Greetings my friends, as I look out at the beautiful landscape
that surrounds us here in this beautiful place, I cannot help but
draw the analogy to the landscape of American popular music.
There's rock, soul, country, jazz, blues, and several amalgams of
each of these genres. So the challenge for me is to find the three
most influential that impacted all these styles. This ain't gonna
be easy folks, but here I go.
1. Robert Johnson: Blues
Although Robert Johnson was not the earliest of the Delta Blues
artists, or the best guitarist, he certainly had the most
impressive collection of skills of any pre-war blues artist.
Although many of his songs were derivative of earlier songs done by
other blues singers, Johnson's versions are without doubt the most
well known and well constructed.
His influence can not only be traced to cats like Eric Clapton,
Muddy Waters, and BB King, but his lyrics became the vernacular for
rock and roll, and rhythm and blues songs for many decades. His
singing was a more higher pitched and emotional then blues singers
of his era. It should be noted that Robert Johnson was influenced
by predecessors like Charlie Patton, Blind Lemon Jefferson, Blind
Willie Johnson, and Willie Brown. His guitar playing was not as
technically advanced as guitar masters like Blind Blake, Lonnie
Johnson, and Reverend Gary Davis, but he did possess a wide
knowledge of chord forms and chord changes that gave him the
arsenal of ideas you would need as a prolific songwriter. Robert
Johnson "the king of the delta blues singers."
2. Louis Armstrong: Trumpet player, singer,
jazz musician and musical icon
Widely acknowledged as the man who invented the language of jazz
music, Louis Armstrongs early recordings were, are and will always
be the framework on learning how to play jazz music.
I don't think that in all of music there is a more misunderstood
or misused word as jazz.

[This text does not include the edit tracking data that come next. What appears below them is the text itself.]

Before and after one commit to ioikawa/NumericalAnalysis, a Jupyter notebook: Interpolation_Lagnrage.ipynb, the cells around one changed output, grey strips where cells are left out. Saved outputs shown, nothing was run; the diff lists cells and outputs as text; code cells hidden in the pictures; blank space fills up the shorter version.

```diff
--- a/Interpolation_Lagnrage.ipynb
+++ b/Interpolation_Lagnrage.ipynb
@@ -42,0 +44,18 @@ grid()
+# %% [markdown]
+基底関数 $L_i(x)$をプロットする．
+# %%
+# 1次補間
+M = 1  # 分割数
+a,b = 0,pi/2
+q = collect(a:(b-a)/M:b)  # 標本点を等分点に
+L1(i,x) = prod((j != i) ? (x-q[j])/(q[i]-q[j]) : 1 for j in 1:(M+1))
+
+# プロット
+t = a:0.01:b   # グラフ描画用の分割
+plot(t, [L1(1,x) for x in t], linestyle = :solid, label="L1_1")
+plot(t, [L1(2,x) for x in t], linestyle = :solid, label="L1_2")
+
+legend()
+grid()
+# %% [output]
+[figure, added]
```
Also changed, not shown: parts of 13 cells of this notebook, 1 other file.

Jazz to me is a very broad palette
incorporating mellow easy listening jazz, avante garde/free form
jazz, New Orleans style, and electronic fusion, all of these can be

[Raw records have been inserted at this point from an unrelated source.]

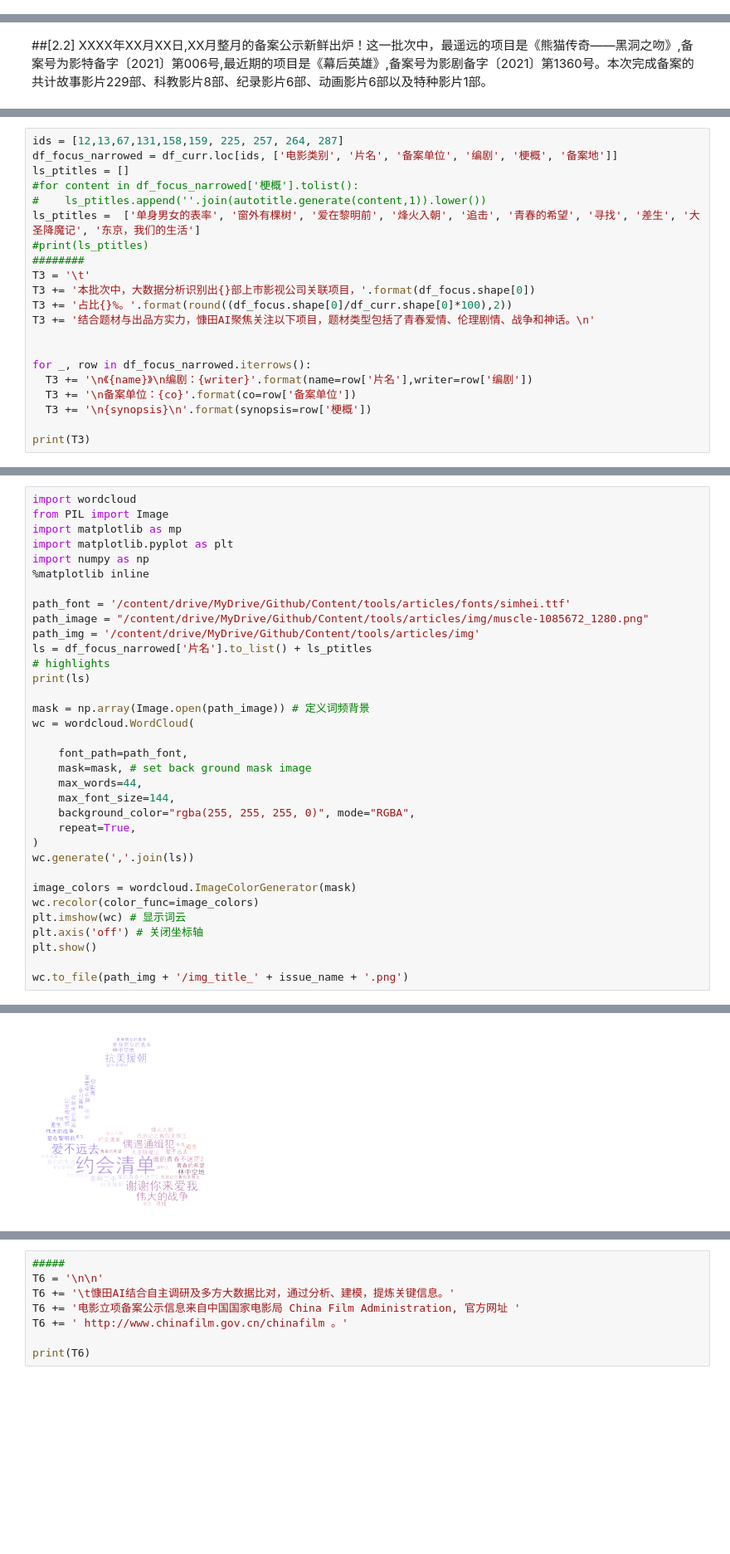
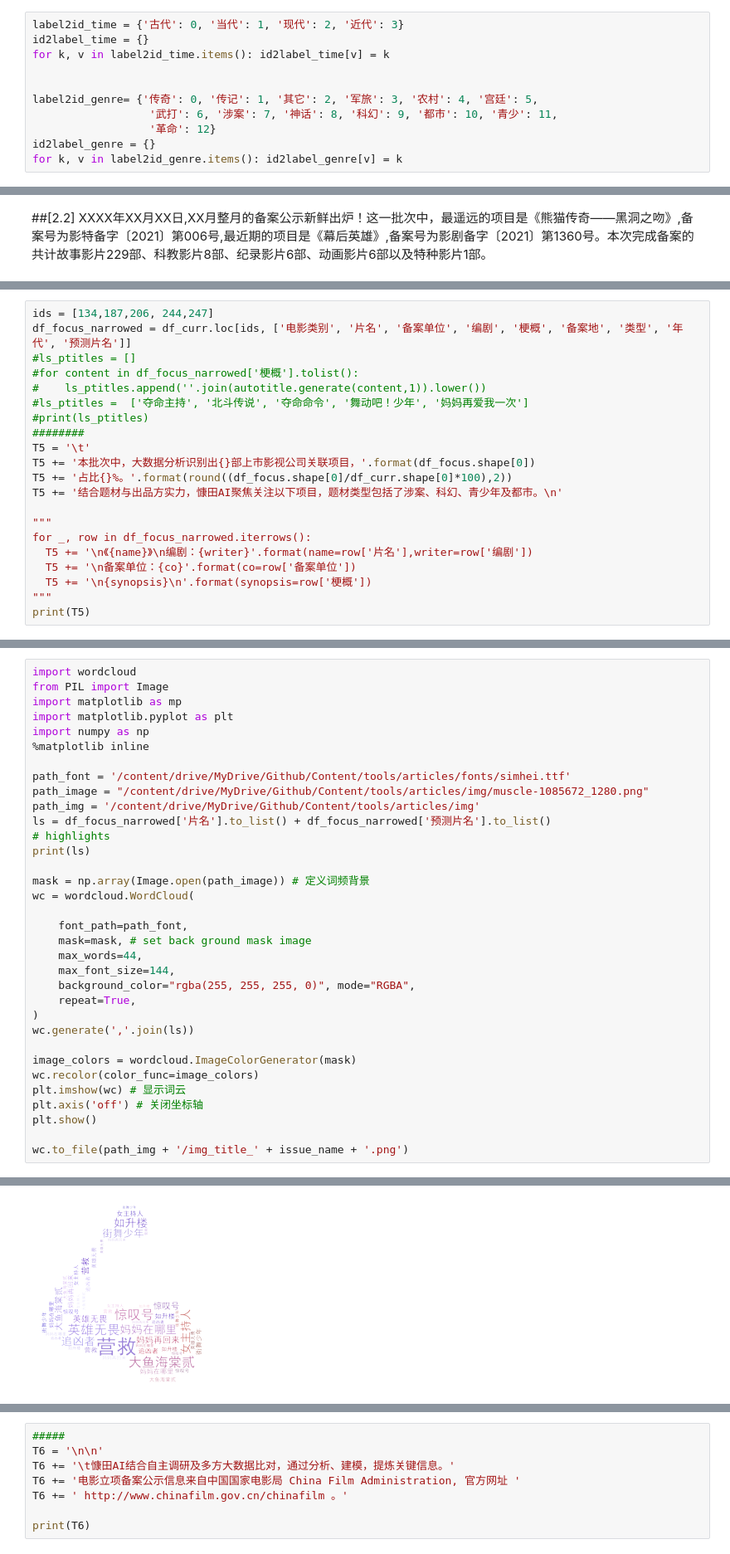
Before and after one commit to CT-Cultures/Content, a Jupyter notebook: tools/articles/RegOverview_Issue.ipynb, the cells around one changed output, grey strips where cells are left out. Shown at 83% size. Drawn from its saved outputs; the diff is of its cells as text; blank space fills up the shorter version.

```diff
--- a/tools/articles/RegOverview_Issue.ipynb
+++ b/tools/articles/RegOverview_Issue.ipynb
@@ -142,0 +165,11 @@ autotitle = AutoTitle(start_id=None, end_id=tokenizer._token_end_id, maxlen=32)
+# %%
+label2id_time = {'古代': 0, '当代': 1, '现代': 2, '近代': 3}
+id2label_time = {}
+for k, v in label2id_time.items(): id2label_time[v] = k
+
+
+label2id_genre= {'传奇': 0, '传记': 1, '其它': 2, '军旅': 3, '农村': 4, '宫廷': 5,
+                  '武打': 6, '涉案': 7, '神话': 8, '科幻': 9, '都市': 10, '青少': 11,
+                  '革命': 12}
+id2label_genre = {}
+for k, v in label2id_genre.items(): id2label_genre[v] = k
@@ -215,21 +424,21 @@ df_focus.head(20)
 # %%
-ids = [12,13,67,131,158,159, 225, 257, 264, 287]
-df_focus_narrowed = df_curr.loc[ids, ['电影类别', '片名', '备案单位', '编剧', '梗概', '备案地']]
-ls_ptitles = []
+ids = [134,187,206, 244,247]
+df_focus_narrowed = df_curr.loc[ids, ['电影类别', '片名', '备案单位', '编剧', '梗概', '备案地', '类型', '年代', '预测片名']]
+#ls_ptitles = []
 #for content in df_focus_narrowed['梗概'].tolist():
 #    ls_ptitles.append(''.join(autotitle.generate(content,1)).lower())
-ls_ptitles =  ['单身男女的表率', '窗外有棵树', '爱在黎明前', '烽火入朝', '追击', '青春的希望', '寻找', '差生', '大圣降魔记', '东京，我们的生活']
+#ls_ptitles =  ['夺命主持', '北斗传说', '夺命命令', '舞动吧！少年', '妈妈再爱我一次']
 #print(ls_ptitles)
 ########
-T3 = '\t'
-T3 += '本批次中，大数据分析识别出{}部上市影视公司关联项目，'.format(df_focus.shape[0])
-T3 += '占比{}%。'.format(round((df_focus.shape[0]/df_curr.shape[0]*100),2))
-T3 += '结合题材与出品方实力，慷田AI聚焦关注以下项目，题材类型包括了青春爱情、伦理剧情、战争和神话。\n'
+T5 = '\t'
+T5 += '本批次中，大数据分析识别出{}部上市影视公司关联项目，'.format(df_focus.shape[0])
+T5 += '占比{}%。'.format(round((df_focus.shape[0]/df_curr.shape[0]*100),2))
+T5 += '结合题材与出品方实力，慷田AI聚焦关注以下项目，题材类型包括了涉案、科幻、青少年及都市。\n'
 
-
+"""
 for _, row in df_focus_narrowed.iterrows():
-  T3 += '\n《{name}》\n编剧：{writer}'.format(name=row['片名'],writer=row['编剧'])
-  T3 += '\n备案单位：{co}'.format(co=row['备案单位'])
-  T3 += '\n{synopsis}\n'.format(synopsis=row['梗概'])
-
-print(T3)
+  T5 += '\n《{name}》\n编剧：{writer}'.format(name=row['片名'],writer=row['编剧'])
+  T5 += '\n备案单位：{co}'.format(co=row['备案单位'])
+  T5 += '\n{synopsis}\n'.format(synopsis=row['梗概'])
+"""
+print(T5)
@@ -264,7 +471,7 @@ import numpy as np
 path_font = '/content/drive/MyDrive/Github/Content/tools/articles/fonts/simhei.ttf'
 path_image = "/content/drive/MyDrive/Github/Content/tools/articles/img/muscle-1085672_1280.png"
 path_img = '/content/drive/MyDrive/Github/Content/tools/articles/img'
-ls = df_focus_narrowed['片名'].to_list() + ls_ptitles
+ls = df_focus_narrowed['片名'].to_list() + df_focus_narrowed['预测片名'].to_list()
 # highlights
 print(ls)
 
@@ -292,3 +499,3 @@ wc.to_file(path_img + '/img_title_' + issue_name + '.png')
-[figure, old version]
+[figure, new version]
 <wordcloud.wordcloud.WordCloud at 0x...>
 # %% [markdown]
```
Also changed, not shown: parts of 44 cells of this notebook, 20 other files.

directly traced to Satchmo and his true genius.
To say he influenced jazz musicians only, would be a mistatement
of gargantuan size. Every singer in every style that ever scooped a
note owes a debt of gratitude to Satchmo. Every guitar player who
ever bent a string can thank the great man himself. And finally
Louis Armstrong was the first African-American entertainer to mange
to endear himself to black and white audiences, not a small feat in
pre- and post-war America.
3. Jimmie Rodgers: The father of country
Jimmie Rodgers is probably the least known of any of the
candidates for this column, not because of his talent but more
because of the timing of his life and his recordings. Jimmie
Rodgers, known as the "Singing Brakeman," was born in 1897, and
died in 1933 from a lung hemorrhage due to his long battle with
tuberculosis. Rodgers influenced every country singer from Roy
Acuff, Hank Williams, Gene Autry and Bob Wills but his influence
also shaped the careers and music of Woody Guthrie, Bob Dylan, and
Bruce Springsteen. Some of Jimmy Rodgers's best known songs are,
"Frankie and Johnnie,""Blue Yodel #1," "the Brakemans Blues," "In
the Jailhouse Now," "My Old Pal" and "Long Tall Mama Blues."
The length and depth of his influence is so wide that when
researching him for this column I could not list the amount of well
known artists who claim Jimmie Rodgers as a primary influence. To
me Jimmie Rodgers singlehandedly legitimizes country music as an
original American music genre.
Please go online and check out the works of these great legends
of american music and see why the are at the top of "Leone's
Enjoy the spring! Peace and love, Joey